(Input records Opens)
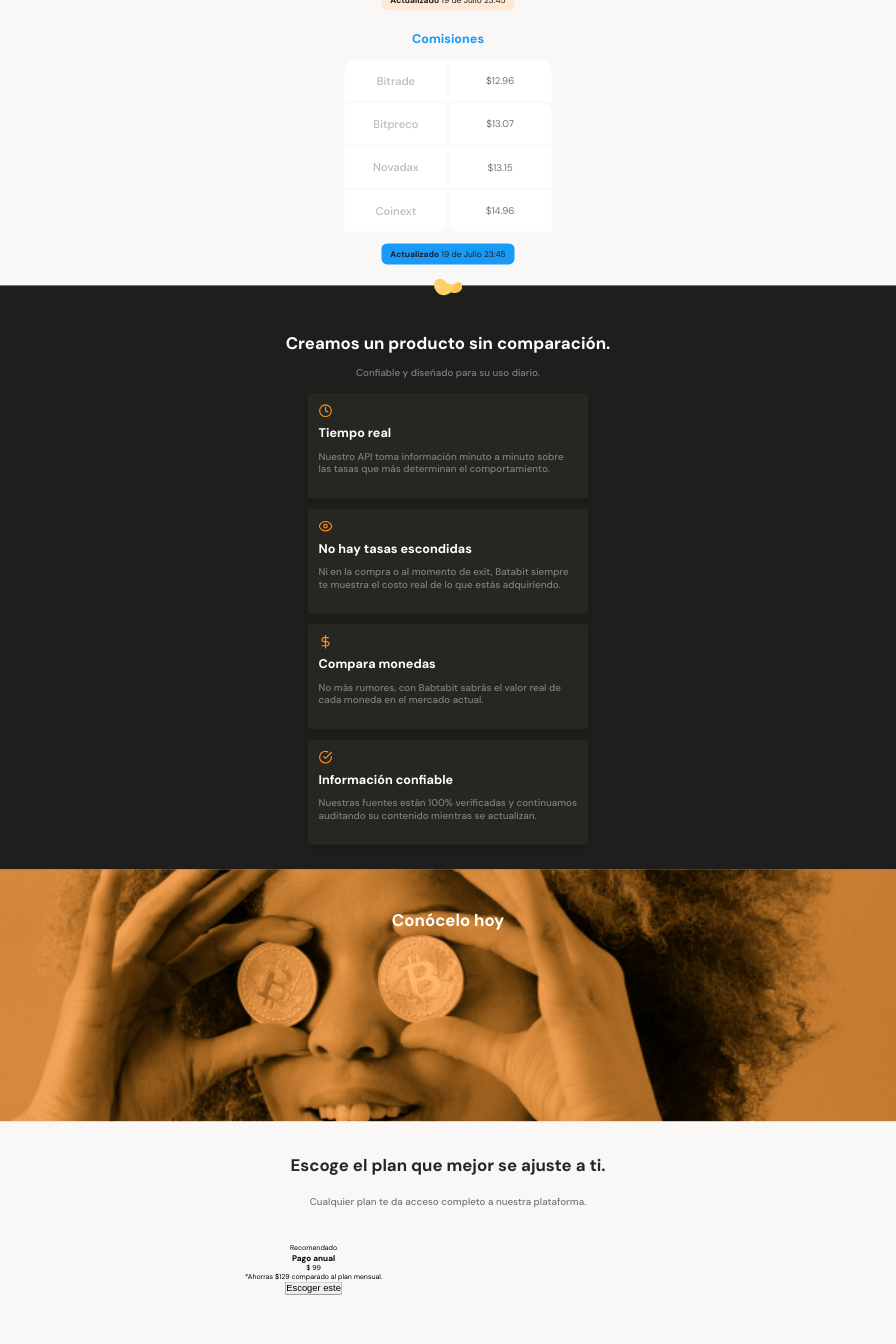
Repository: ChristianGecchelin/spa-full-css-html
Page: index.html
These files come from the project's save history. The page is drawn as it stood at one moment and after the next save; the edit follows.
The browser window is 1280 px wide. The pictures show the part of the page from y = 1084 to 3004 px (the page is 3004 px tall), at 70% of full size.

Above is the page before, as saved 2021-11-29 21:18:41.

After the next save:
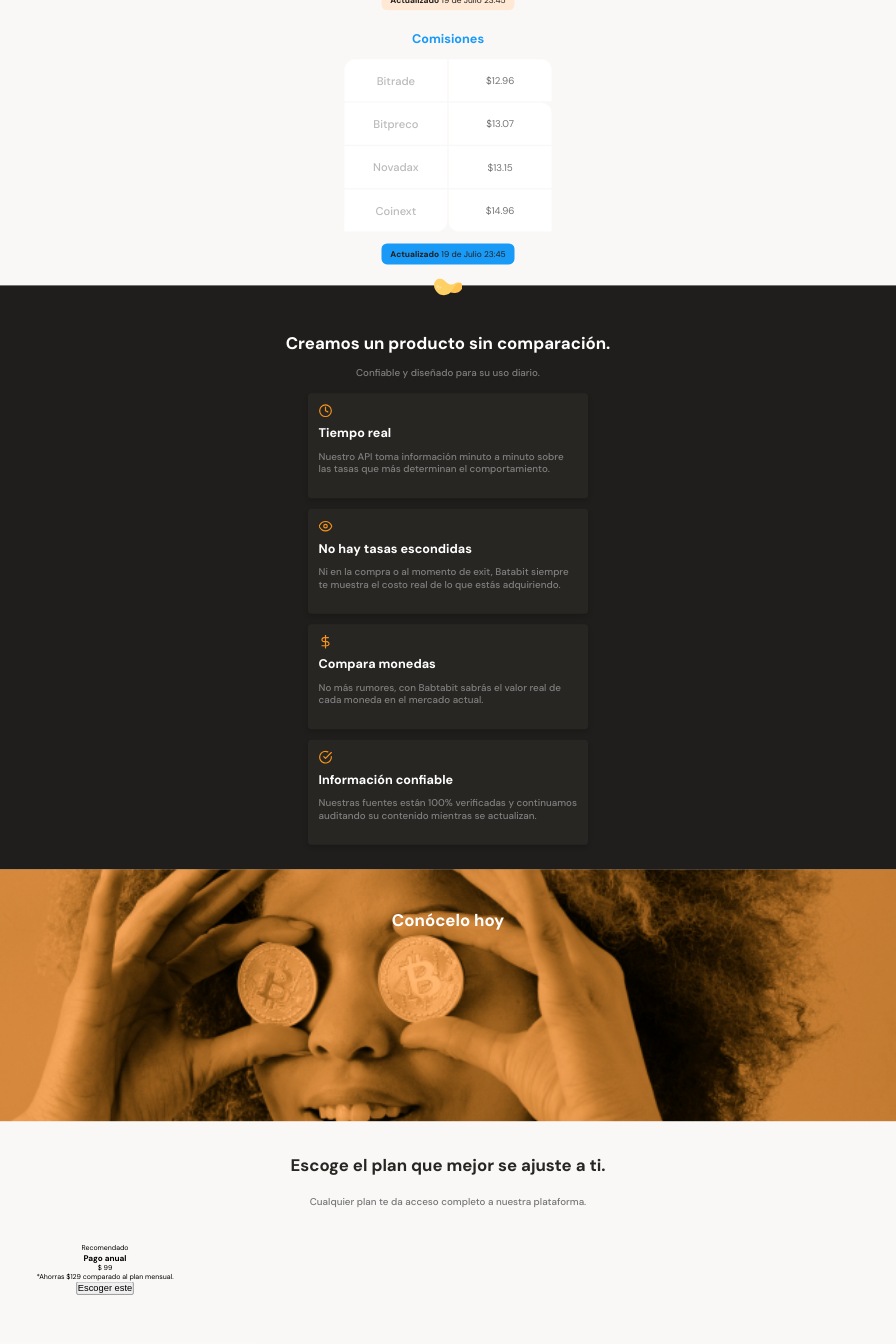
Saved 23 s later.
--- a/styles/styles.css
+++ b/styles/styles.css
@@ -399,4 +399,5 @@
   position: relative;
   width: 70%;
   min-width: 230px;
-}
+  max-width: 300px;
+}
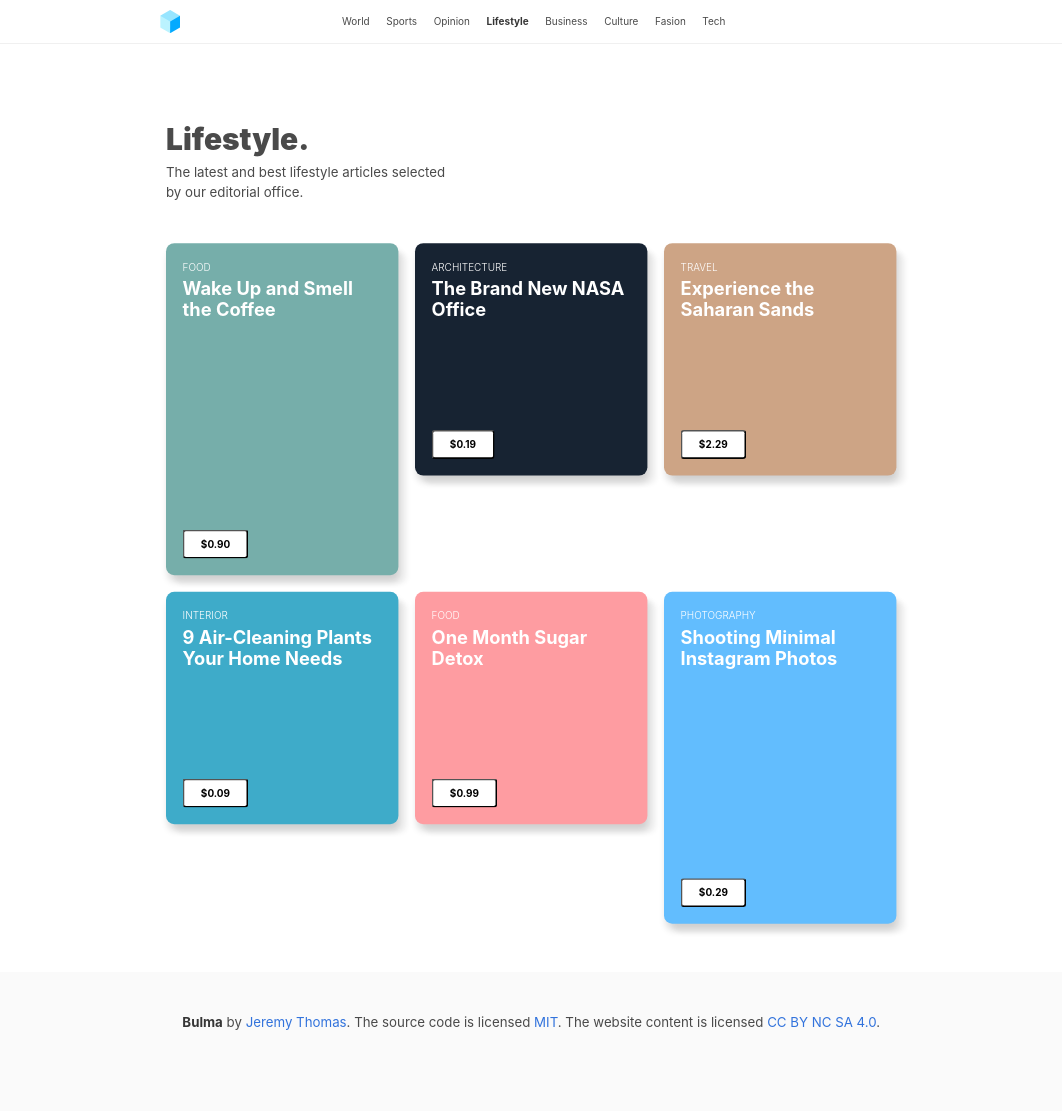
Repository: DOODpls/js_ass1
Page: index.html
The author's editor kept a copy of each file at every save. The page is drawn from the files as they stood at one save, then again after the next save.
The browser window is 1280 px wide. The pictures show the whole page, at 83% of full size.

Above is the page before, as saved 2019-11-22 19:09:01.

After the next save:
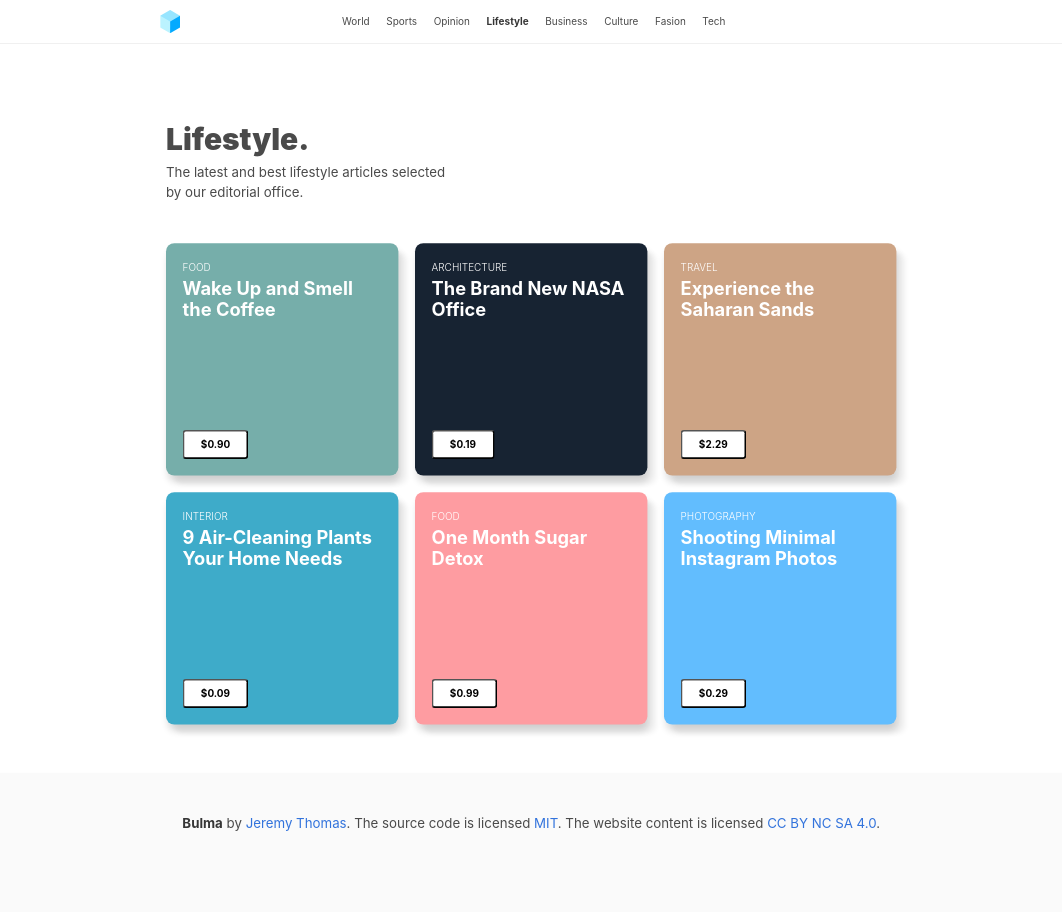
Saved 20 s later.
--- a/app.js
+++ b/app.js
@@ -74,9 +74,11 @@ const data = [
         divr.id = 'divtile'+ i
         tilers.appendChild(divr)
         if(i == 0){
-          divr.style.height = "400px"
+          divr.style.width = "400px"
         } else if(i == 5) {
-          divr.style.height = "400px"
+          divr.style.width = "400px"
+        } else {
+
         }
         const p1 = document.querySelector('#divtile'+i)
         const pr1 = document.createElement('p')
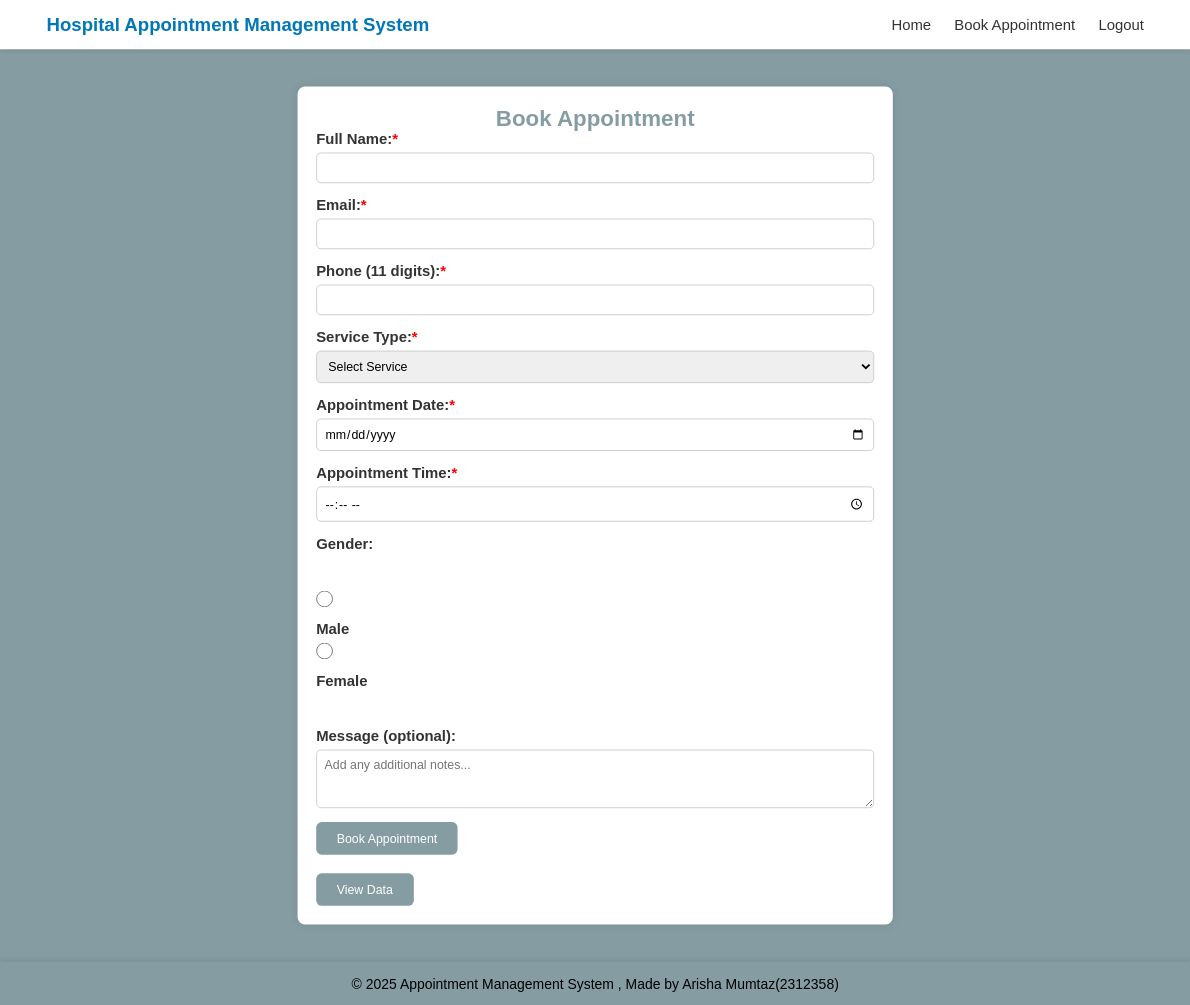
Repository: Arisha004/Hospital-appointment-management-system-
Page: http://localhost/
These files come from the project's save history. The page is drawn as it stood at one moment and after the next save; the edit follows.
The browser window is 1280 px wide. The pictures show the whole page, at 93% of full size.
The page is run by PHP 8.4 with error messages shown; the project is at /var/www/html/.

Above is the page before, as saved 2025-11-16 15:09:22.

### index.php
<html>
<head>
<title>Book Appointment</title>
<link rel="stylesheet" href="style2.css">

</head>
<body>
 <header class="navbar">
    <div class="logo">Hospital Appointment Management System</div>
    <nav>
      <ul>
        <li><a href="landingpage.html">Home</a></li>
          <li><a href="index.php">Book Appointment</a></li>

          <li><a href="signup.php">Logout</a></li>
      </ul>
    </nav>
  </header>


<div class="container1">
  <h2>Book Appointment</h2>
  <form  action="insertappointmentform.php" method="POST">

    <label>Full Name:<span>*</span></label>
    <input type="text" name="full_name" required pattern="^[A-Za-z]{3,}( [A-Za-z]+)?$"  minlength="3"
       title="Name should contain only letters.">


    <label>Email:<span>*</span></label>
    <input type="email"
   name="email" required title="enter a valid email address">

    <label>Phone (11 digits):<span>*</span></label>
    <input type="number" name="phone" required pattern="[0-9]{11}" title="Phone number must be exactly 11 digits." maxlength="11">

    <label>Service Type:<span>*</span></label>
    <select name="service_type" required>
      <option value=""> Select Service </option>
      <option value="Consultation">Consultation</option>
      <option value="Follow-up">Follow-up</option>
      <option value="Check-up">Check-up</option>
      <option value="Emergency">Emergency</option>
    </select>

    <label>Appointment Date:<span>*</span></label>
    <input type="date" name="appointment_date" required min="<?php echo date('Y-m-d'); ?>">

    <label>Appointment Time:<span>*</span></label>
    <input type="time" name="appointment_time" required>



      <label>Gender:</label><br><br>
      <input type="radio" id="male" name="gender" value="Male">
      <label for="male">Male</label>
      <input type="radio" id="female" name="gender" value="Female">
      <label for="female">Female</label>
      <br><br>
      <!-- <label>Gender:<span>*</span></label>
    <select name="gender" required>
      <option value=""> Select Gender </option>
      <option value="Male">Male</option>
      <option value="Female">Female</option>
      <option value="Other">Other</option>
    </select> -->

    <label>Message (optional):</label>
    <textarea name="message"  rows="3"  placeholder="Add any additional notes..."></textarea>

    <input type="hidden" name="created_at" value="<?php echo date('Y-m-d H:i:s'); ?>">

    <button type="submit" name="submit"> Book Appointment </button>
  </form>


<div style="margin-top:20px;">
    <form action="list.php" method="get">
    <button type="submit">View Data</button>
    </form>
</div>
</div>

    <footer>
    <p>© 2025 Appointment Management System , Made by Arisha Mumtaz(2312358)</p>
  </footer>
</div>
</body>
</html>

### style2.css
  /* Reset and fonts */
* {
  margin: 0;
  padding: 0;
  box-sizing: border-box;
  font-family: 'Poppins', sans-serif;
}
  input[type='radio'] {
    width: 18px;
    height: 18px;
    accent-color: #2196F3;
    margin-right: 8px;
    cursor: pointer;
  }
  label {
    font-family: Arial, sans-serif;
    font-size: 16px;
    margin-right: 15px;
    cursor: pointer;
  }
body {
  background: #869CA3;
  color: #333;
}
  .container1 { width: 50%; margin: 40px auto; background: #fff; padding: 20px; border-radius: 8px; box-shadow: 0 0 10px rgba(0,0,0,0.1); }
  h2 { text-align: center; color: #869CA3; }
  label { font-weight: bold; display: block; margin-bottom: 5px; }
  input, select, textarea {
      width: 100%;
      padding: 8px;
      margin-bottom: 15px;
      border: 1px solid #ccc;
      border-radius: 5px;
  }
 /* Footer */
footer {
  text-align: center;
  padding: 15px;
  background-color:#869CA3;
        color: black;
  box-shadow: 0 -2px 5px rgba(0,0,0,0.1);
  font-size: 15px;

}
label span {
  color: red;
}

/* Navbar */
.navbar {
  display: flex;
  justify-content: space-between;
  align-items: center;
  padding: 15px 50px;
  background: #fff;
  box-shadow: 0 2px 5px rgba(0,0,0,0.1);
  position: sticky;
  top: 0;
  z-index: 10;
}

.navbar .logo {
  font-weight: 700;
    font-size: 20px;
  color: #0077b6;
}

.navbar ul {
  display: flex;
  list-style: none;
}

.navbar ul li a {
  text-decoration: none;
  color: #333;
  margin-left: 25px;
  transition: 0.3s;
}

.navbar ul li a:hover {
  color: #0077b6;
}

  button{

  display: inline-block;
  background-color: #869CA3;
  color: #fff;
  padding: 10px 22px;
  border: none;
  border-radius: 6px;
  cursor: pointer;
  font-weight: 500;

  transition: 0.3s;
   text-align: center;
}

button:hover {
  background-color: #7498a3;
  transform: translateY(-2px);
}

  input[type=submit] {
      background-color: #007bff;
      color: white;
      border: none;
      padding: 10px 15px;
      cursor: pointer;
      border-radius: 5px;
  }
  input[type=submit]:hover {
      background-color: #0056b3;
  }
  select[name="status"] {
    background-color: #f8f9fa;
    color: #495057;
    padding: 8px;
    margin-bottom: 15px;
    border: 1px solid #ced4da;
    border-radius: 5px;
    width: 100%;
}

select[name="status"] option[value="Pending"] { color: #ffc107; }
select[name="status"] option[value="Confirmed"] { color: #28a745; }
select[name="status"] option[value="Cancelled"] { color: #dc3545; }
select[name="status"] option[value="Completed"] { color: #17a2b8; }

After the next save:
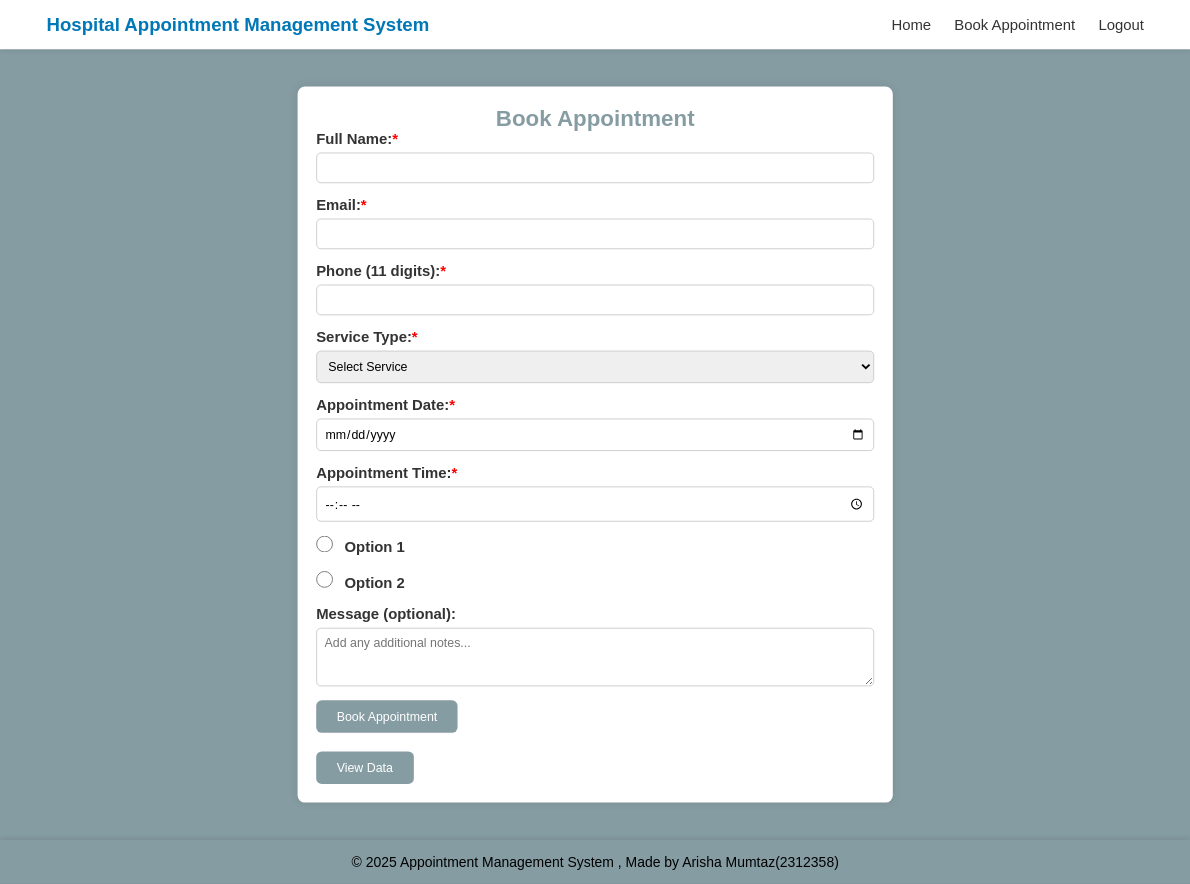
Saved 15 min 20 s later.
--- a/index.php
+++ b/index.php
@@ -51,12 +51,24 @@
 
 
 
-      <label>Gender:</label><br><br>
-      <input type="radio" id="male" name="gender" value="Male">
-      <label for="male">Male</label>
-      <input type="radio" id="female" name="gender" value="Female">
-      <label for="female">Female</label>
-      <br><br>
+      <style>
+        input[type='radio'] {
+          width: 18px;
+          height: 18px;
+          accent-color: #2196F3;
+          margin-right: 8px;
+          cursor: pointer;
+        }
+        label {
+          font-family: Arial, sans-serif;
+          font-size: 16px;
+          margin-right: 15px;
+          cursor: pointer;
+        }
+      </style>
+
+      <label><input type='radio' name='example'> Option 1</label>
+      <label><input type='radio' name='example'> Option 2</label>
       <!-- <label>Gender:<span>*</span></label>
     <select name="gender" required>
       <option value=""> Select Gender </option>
(Input records Closes)
◆ What is needed:
Go through the material above and report each line containing "title".

◆ Exercise output:
<title>Book Appointment</title>
       title="Name should contain only letters.">
   name="email" required title="enter a valid email address">
    <input type="number" name="phone" required pattern="[0-9]{11}" title="Phone number must be exactly 11 digits." maxlength="11">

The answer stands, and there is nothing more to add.